Wednesday, February 22, 2012

Jay Nordlinger Observation

A couple of American officers who had served in Iraq were talking about their time there. And, in particular, their departure. An Iraqi said to one of them, “I can’t believe you came here and didn’t take our oil.” Another Iraqi said, “I can’t believe you’re leaving voluntarily. No invading army ever does that.”
One of the American officers said he had felt like the mayor of a town — responding to the needs of the people, keeping the town together. I saw this with my own eyes on a visit to Iraq: American officers essentially acting as mayors.

Say what you will about nation-building (and there’s a lot to say). But, after hearing this latest testimony, I got angry all over again, remembering a conversation I had with a prominent German in about 2006. He talked about American servicemen in World War II and after. They had helped the people around them, and formed bonds with them. This, however, was not happening in Iraq — or so said the German. We were betraying our best traditions.
BS. (That is not a bachelor of science degree.)
Oh, one more thing: An officer said, “You know how the press referred to the people who were trying to kill us as ‘insurgents’? We always just called them al-Qaeda.”

This seems about right.  If anything, our volunteer, better-trained, more-aware-they-are-being-watched servicemen are probably better-behaved than the Greatest Generation.  Heresy to say such things, I'm sure, as we all know the world is going to Hell in a handbasket, led by the completely irresponsible younger generation. 

Why, exactly, do we think Americans are worse now than then?  Okay, I know why, but it pays for everyone to think it through.


Gringo said...

Why, exactly, do we think Americans are worse now than then?
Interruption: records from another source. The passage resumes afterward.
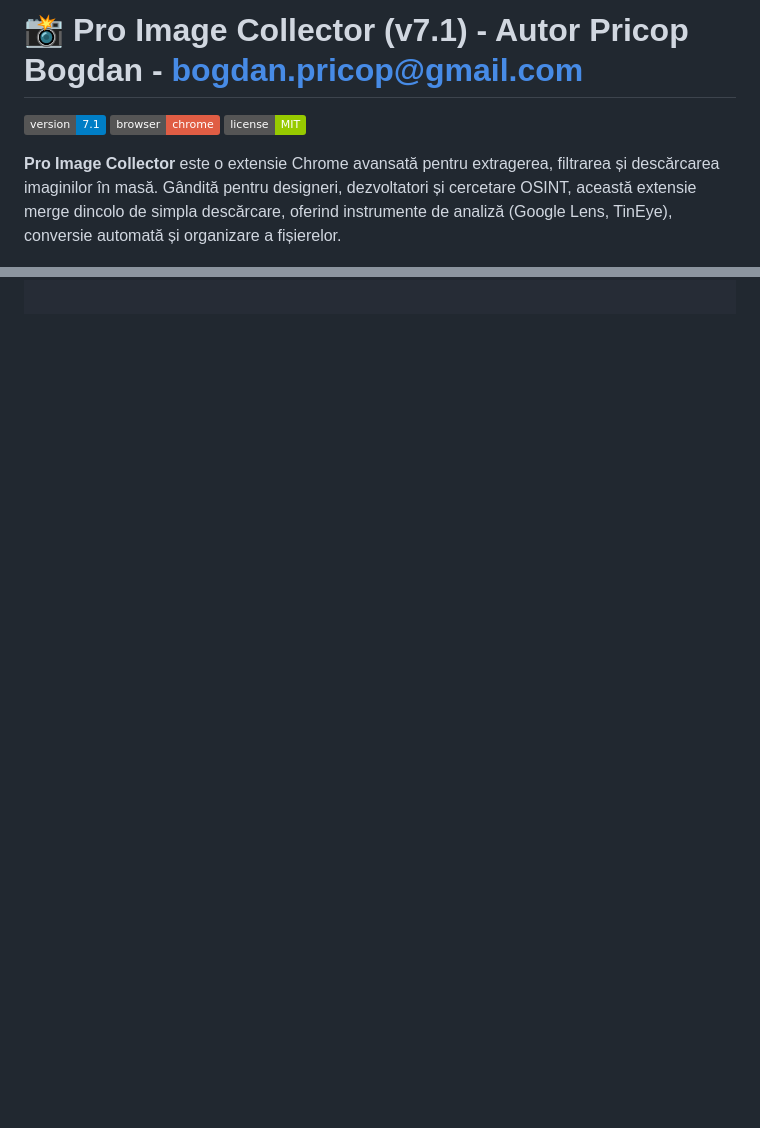
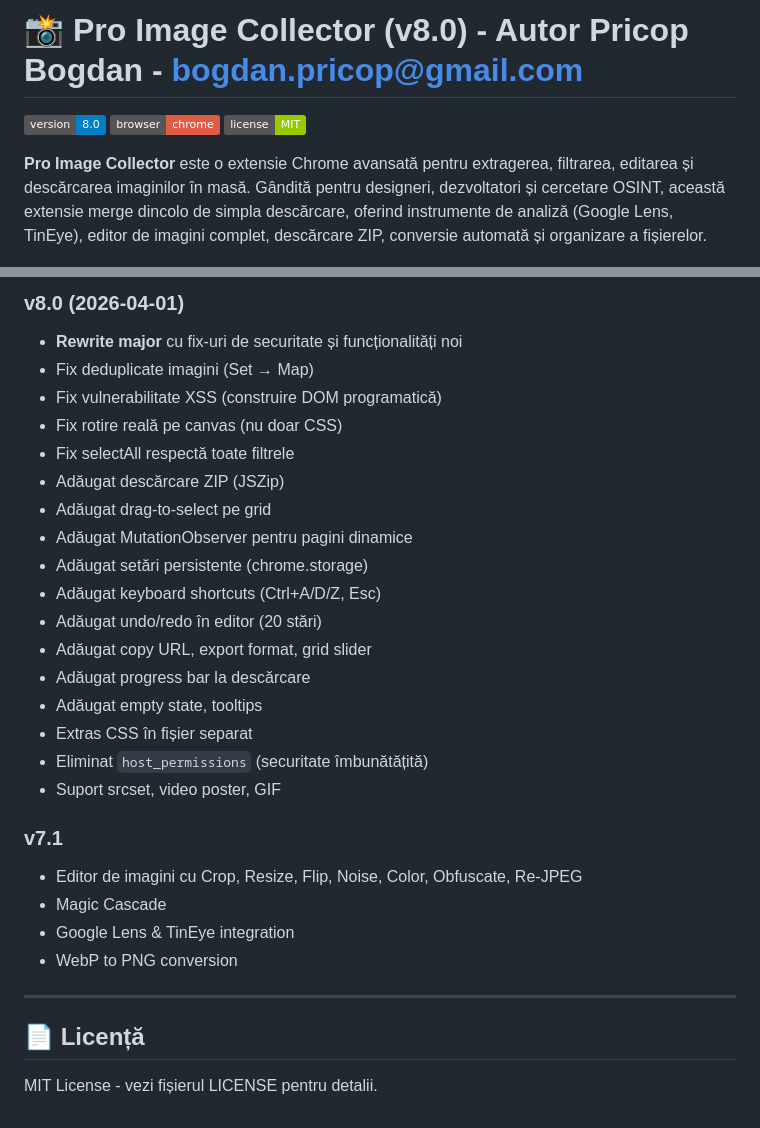
Before and after one commit to bogdanpricop/image_collector, a Markdown page: README.md, 2 parts joined by grey strips. GitHub-like rendering; badges without logos; blank space fills up the shorter version.

```diff
--- a/README.md
+++ b/README.md
@@ -1,11 +1,11 @@
-# 📸 Pro Image Collector (v7.1) - Autor Pricop Bogdan - bogdan.pricop@gmail.com
+# 📸 Pro Image Collector (v8.0) - Autor Pricop Bogdan - bogdan.pricop@gmail.com
 
-![Version](https://img.shields.io/badge/version-7.1-blue)
+![Version](https://img.shields.io/badge/version-8.0-blue)
 ![Chrome](https://img.shields.io/badge/browser-chrome-red)
 ![License](https://img.shields.io/badge/license-MIT-green)
 
-**Pro Image Collector** este o extensie Chrome avansată pentru extragerea, filtrarea și descărcarea imaginilor în masă.
-Gândită pentru designeri, dezvoltatori și cercetare OSINT, această extensie merge dincolo de simpla descărcare, oferind instrumente de analiză (Google Lens, TinEye), conversie automată și organizare a fișierelor.
+**Pro Image Collector** este o extensie Chrome avansată pentru extragerea, filtrarea, editarea și descărcarea imaginilor în masă.
+Gândită pentru designeri, dezvoltatori și cercetare OSINT, această extensie merge dincolo de simpla descărcare, oferind instrumente de analiză (Google Lens, TinEye), editor de imagini complet, descărcare ZIP, conversie automată și organizare a fișierelor.
 
 ![Screenshot Principal](preview.png)
 *(Notă: doar main form)*
@@ -84,0 +150,30 @@ Când treci cu mouse-ul peste o imagine, apare bara de acțiuni:
+### v8.0 (2026-04-01)
+* **Rewrite major** cu fix-uri de securitate și funcționalități noi
+* Fix deduplicate imagini (Set → Map)
+* Fix vulnerabilitate XSS (construire DOM programatică)
+* Fix rotire reală pe canvas (nu doar CSS)
+* Fix selectAll respectă toate filtrele
+* Adăugat descărcare ZIP (JSZip)
+* Adăugat drag-to-select pe grid
+* Adăugat MutationObserver pentru pagini dinamice
+* Adăugat setări persistente (chrome.storage)
+* Adăugat keyboard shortcuts (Ctrl+A/D/Z, Esc)
+* Adăugat undo/redo în editor (20 stări)
+* Adăugat copy URL, export format, grid slider
+* Adăugat progress bar la descărcare
+* Adăugat empty state, tooltips
+* Extras CSS în fișier separat
+* Eliminat `host_permissions` (securitate îmbunătățită)
+* Suport srcset, video poster, GIF
+
+### v7.1
+* Editor de imagini cu Crop, Resize, Flip, Noise, Color, Obfuscate, Re-JPEG
+* Magic Cascade
+* Google Lens & TinEye integration
+* WebP to PNG conversion
+
+---
+
+## 📄 Licență
+
+MIT License - vezi fișierul LICENSE pentru detalii.
```
Also changed, not shown: other parts of README.md (+81 -16 lines).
Okay, I know why, but it pays for everyone to think it through.

By leading off with a German criticizing the Amis for me, you are waving a red flag in front of me. Having read David’s Medienkritik for years, I am all too familiar with German criticism of us Amis.
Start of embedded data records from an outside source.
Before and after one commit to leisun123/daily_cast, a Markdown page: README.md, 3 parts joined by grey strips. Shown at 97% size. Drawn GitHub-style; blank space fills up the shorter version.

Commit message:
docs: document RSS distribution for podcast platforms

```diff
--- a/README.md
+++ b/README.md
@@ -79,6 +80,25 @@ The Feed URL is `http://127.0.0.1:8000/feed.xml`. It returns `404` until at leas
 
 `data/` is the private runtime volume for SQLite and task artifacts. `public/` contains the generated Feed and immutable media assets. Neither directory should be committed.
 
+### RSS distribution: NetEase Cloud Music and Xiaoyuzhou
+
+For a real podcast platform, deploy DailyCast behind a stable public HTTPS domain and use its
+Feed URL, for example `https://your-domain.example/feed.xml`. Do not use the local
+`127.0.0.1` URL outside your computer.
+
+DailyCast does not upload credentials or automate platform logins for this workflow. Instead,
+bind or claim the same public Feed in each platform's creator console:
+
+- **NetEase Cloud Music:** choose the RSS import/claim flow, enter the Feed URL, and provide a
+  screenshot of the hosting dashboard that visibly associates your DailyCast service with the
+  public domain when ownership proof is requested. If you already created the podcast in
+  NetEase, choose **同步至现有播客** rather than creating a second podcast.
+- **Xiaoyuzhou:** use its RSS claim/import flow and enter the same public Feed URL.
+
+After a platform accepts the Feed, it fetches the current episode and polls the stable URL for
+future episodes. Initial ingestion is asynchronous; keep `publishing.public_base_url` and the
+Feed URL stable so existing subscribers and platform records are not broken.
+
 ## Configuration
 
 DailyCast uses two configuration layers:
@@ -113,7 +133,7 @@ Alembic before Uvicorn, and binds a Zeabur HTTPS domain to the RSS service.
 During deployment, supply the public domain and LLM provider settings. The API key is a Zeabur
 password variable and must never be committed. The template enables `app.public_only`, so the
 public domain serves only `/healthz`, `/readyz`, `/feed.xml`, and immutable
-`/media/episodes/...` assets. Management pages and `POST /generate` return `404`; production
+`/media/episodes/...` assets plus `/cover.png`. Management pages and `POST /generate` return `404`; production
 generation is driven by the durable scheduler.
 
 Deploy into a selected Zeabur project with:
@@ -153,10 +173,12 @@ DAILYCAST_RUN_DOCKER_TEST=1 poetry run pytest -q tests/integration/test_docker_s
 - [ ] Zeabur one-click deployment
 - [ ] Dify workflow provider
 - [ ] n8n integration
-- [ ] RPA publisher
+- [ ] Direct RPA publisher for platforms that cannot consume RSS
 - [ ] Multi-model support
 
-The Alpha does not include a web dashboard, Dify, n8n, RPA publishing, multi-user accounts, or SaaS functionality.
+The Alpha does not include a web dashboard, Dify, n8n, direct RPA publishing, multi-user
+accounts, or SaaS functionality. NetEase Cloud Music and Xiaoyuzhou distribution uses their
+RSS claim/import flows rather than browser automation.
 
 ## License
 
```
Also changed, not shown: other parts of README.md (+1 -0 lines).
Consider Herta Däubler-Gmelin, formerly Schroeder’s Justice Minister, who earned her 15 minutes of fame back in 2002 by comparing President Bush to “Adolf Nazi” and calling the American justice system “lousy.” It turns out that Harridan Herta’s father was a Standartenführer and second in command to Hans Lublin in occupied Slovakia. Herr Gemlin was responsible for making sure that trains were available for shipping some 50,000 Slovakian Jews to the camps. Herr Gmelin spent three years in prison after the war, and later served 20 years as mayor of Tübingen.

Puts Harridan Herta’s gratuitous criticisms of the US in a different context, does it not? Such as: “In an attempt to expiate my guilt feelings over my father’s conduct in WW2, I will attempt to show that the Americans are as bad as the Nazis.”
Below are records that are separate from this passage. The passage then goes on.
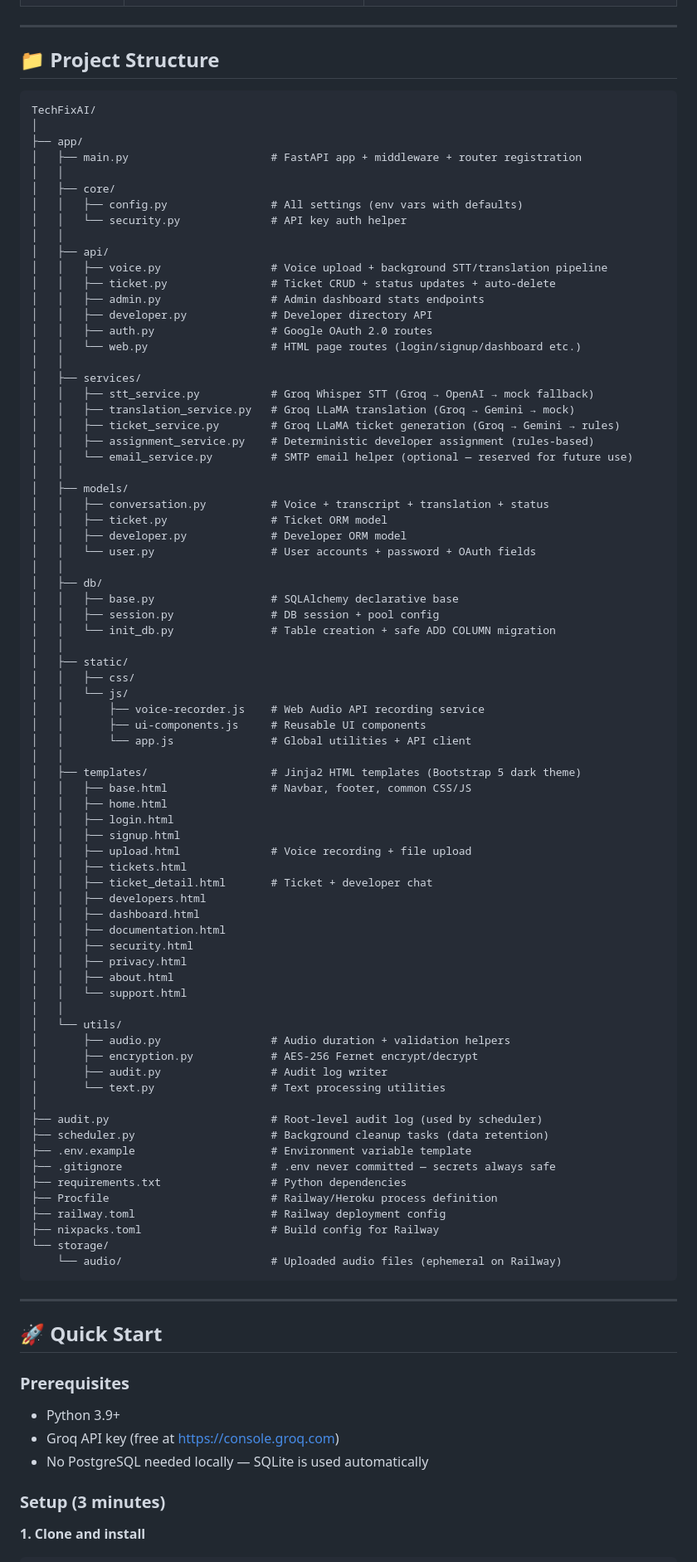
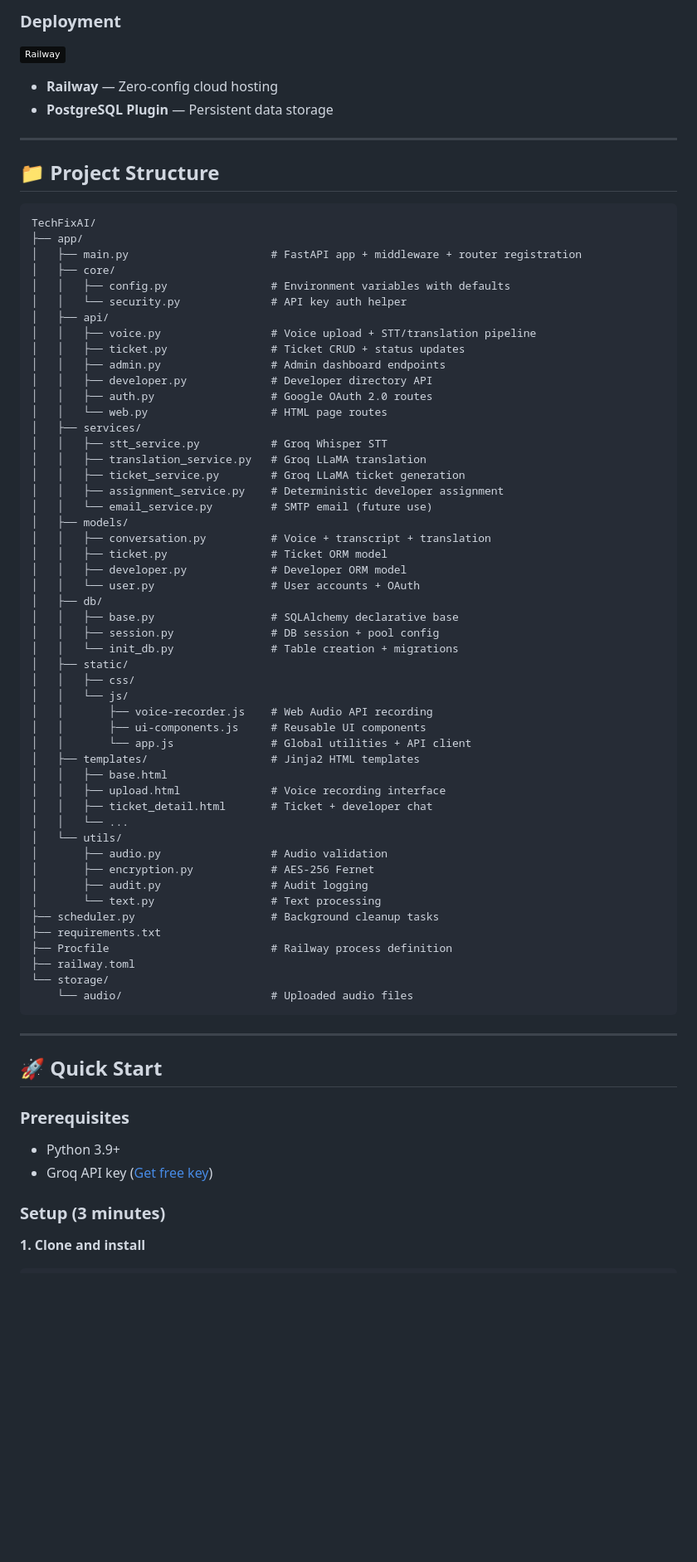
Before and after one commit to LegendarySumit/TechFixAI, a Markdown page: README.md, the part around one of its changes. Shown at 83% size. Rendered like a GitHub page; badges without logos; blank space fills up the shorter version.

Commit message:
docs: update README

````diff
--- a/README.md
+++ b/README.md
@@ -109,83 +169,63 @@ Assigned Developer + Chat Interface
+### Deployment
+![Railway](https://img.shields.io/badge/Railway-0B0D0E?logo=railway&logoColor=white)
+
+- **Railway** — Zero-config cloud hosting
+- **PostgreSQL Plugin** — Persistent data storage
 
 ---
 
 ## 📁 Project Structure
-
 ```
 TechFixAI/
-│
 ├── app/
 │   ├── main.py                      # FastAPI app + middleware + router registration
-│   │
 │   ├── core/
-│   │   ├── config.py                # All settings (env vars with defaults)
+│   │   ├── config.py                # Environment variables with defaults
 │   │   └── security.py              # API key auth helper
-│   │
 │   ├── api/
-│   │   ├── voice.py                 # Voice upload + background STT/translation pipeline
-│   │   ├── ticket.py                # Ticket CRUD + status updates + auto-delete
-│   │   ├── admin.py                 # Admin dashboard stats endpoints
+│   │   ├── voice.py                 # Voice upload + STT/translation pipeline
+│   │   ├── ticket.py                # Ticket CRUD + status updates
+│   │   ├── admin.py                 # Admin dashboard endpoints
 │   │   ├── developer.py             # Developer directory API
 │   │   ├── auth.py                  # Google OAuth 2.0 routes
-│   │   └── web.py                   # HTML page routes (login/signup/dashboard etc.)
-│   │
+│   │   └── web.py                   # HTML page routes
 │   ├── services/
-│   │   ├── stt_service.py           # Groq Whisper STT (Groq → OpenAI → mock fallback)
-│   │   ├── translation_service.py   # Groq LLaMA translation (Groq → Gemini → mock)
-│   │   ├── ticket_service.py        # Groq LLaMA ticket generation (Groq → Gemini → rules)
-│   │   ├── assignment_service.py    # Deterministic developer assignment (rules-based)
-│   │   └── email_service.py         # SMTP email helper (optional — reserved for future use)
-│   │
+│   │   ├── stt_service.py           # Groq Whisper STT
+│   │   ├── translation_service.py   # Groq LLaMA translation
+│   │   ├── ticket_service.py        # Groq LLaMA ticket generation
+│   │   ├── assignment_service.py    # Deterministic developer assignment
+│   │   └── email_service.py         # SMTP email (future use)
 │   ├── models/
-│   │   ├── conversation.py          # Voice + transcript + translation + status
+│   │   ├── conversation.py          # Voice + transcript + translation
 │   │   ├── ticket.py                # Ticket ORM model
 │   │   ├── developer.py             # Developer ORM model
-│   │   └── user.py                  # User accounts + password + OAuth fields
-│   │
+│   │   └── user.py                  # User accounts + OAuth
 │   ├── db/
 │   │   ├── base.py                  # SQLAlchemy declarative base
 │   │   ├── session.py               # DB session + pool config
-│   │   └── init_db.py               # Table creation + safe ADD COLUMN migration
-│   │
+│   │   └── init_db.py               # Table creation + migrations
 │   ├── static/
 │   │   ├── css/
 │   │   └── js/
-│   │       ├── voice-recorder.js    # Web Audio API recording service
+│   │       ├── voice-recorder.js    # Web Audio API recording
 │   │       ├── ui-components.js     # Reusable UI components
 │   │       └── app.js               # Global utilities + API client
-│   │
-│   ├── templates/                   # Jinja2 HTML templates (Bootstrap 5 dark theme)
-│   │   ├── base.html                # Navbar, footer, common CSS/JS
-│   │   ├── home.html
-│   │   ├── login.html
-│   │   ├── signup.html
-│   │   ├── upload.html              # Voice recording + file upload
-│   │   ├── tickets.html
+│   ├── templates/                   # Jinja2 HTML templates
+│   │   ├── base.html
+│   │   ├── upload.html              # Voice recording interface
 │   │   ├── ticket_detail.html       # Ticket + developer chat
-│   │   ├── developers.html
-│   │   ├── dashboard.html
-│   │   ├── documentation.html
-│   │   ├── security.html
-│   │   ├── privacy.html
-│   │   ├── about.html
-│   │   └── support.html
-│   │
+│   │   └── ...
 │   └── utils/
-│       ├── audio.py                 # Audio duration + validation helpers
-│       ├── encryption.py            # AES-256 Fernet encrypt/decrypt
-│       ├── audit.py                 # Audit log writer
-│       └── text.py                  # Text processing utilities
-│
-├── audit.py                         # Root-level audit log (used by scheduler)
-├── scheduler.py                     # Background cleanup tasks (data retention)
-├── .env.example                     # Environment variable template
-├── .gitignore                       # .env never committed — secrets always safe
-├── requirements.txt                 # Python dependencies
-├── Procfile                         # Railway/Heroku process definition
-├── railway.toml                     # Railway deployment config
-├── nixpacks.toml                    # Build config for Railway
+│       ├── audio.py                 # Audio validation
+│       ├── encryption.py            # AES-256 Fernet
+│       ├── audit.py                 # Audit logging
+│       └── text.py                  # Text processing
+├── scheduler.py                     # Background cleanup tasks
+├── requirements.txt
+├── Procfile                         # Railway process definition
+├── railway.toml
 └── storage/
-    └── audio/                       # Uploaded audio files (ephemeral on Railway)
+    └── audio/                       # Uploaded audio files
 ```
 
 ---
@@ -194,8 +234,7 @@ TechFixAI/
 
 ### Prerequisites
 - Python 3.9+
-- Groq API key (free at [https://console.groq.com](https://console.groq.com))
-- No PostgreSQL needed locally — SQLite is used automatically
+- Groq API key ([Get free key](https://console.groq.com))
 
 ### Setup (3 minutes)
 
````
Also changed, not shown: other parts of README.md (+292 -191 lines).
Granted, the German you quoted was not looking at the US in the same manner as Harridan Herta.

I would also consider the Germans justified in not bankrolling the PIGS anymore.

Back to the question. We have gotten paralyzed in procedures and regulations. While the Empire State Building was built in a year or two, the World Trade Center is still a gaping hole. I find it ironic that some mad lib commentator- Rachel Maddow?- bewailed the fact that whild the Hoover Dam was build in several years, it couldn’t be built so quickly today. Thanks to all the regulations that the big-government fans have constructed over the years. Do you hear me, Rachel?

AVI- your "prove not a robot" is getting to be a pain in the neck. Words are much longer and they keep changing. I am NOT a robot.

Sam L. said...

I really like Jay's writing. He seems to bounce all over the 100-acre wood and find Pooh every place he looks.

Texan99 said...

We have different virtues and different vices now. I'd be hard-pressed to find modern humanity either better or worse than past generations on the whole -- which is not to say that I don't see huge changes for both the better and the worse. Sometimes the price of learning not to burn people at the stake for heresy is coming to believe that nothing is true enough to inspire real action. Or the price of not leaving young unwed mothers to starve to death in the snow with their babies is to encourage 14-year-olds to get knocked up regularly and go on welfare. We lurch from error to error, fixing old things with new mistakes.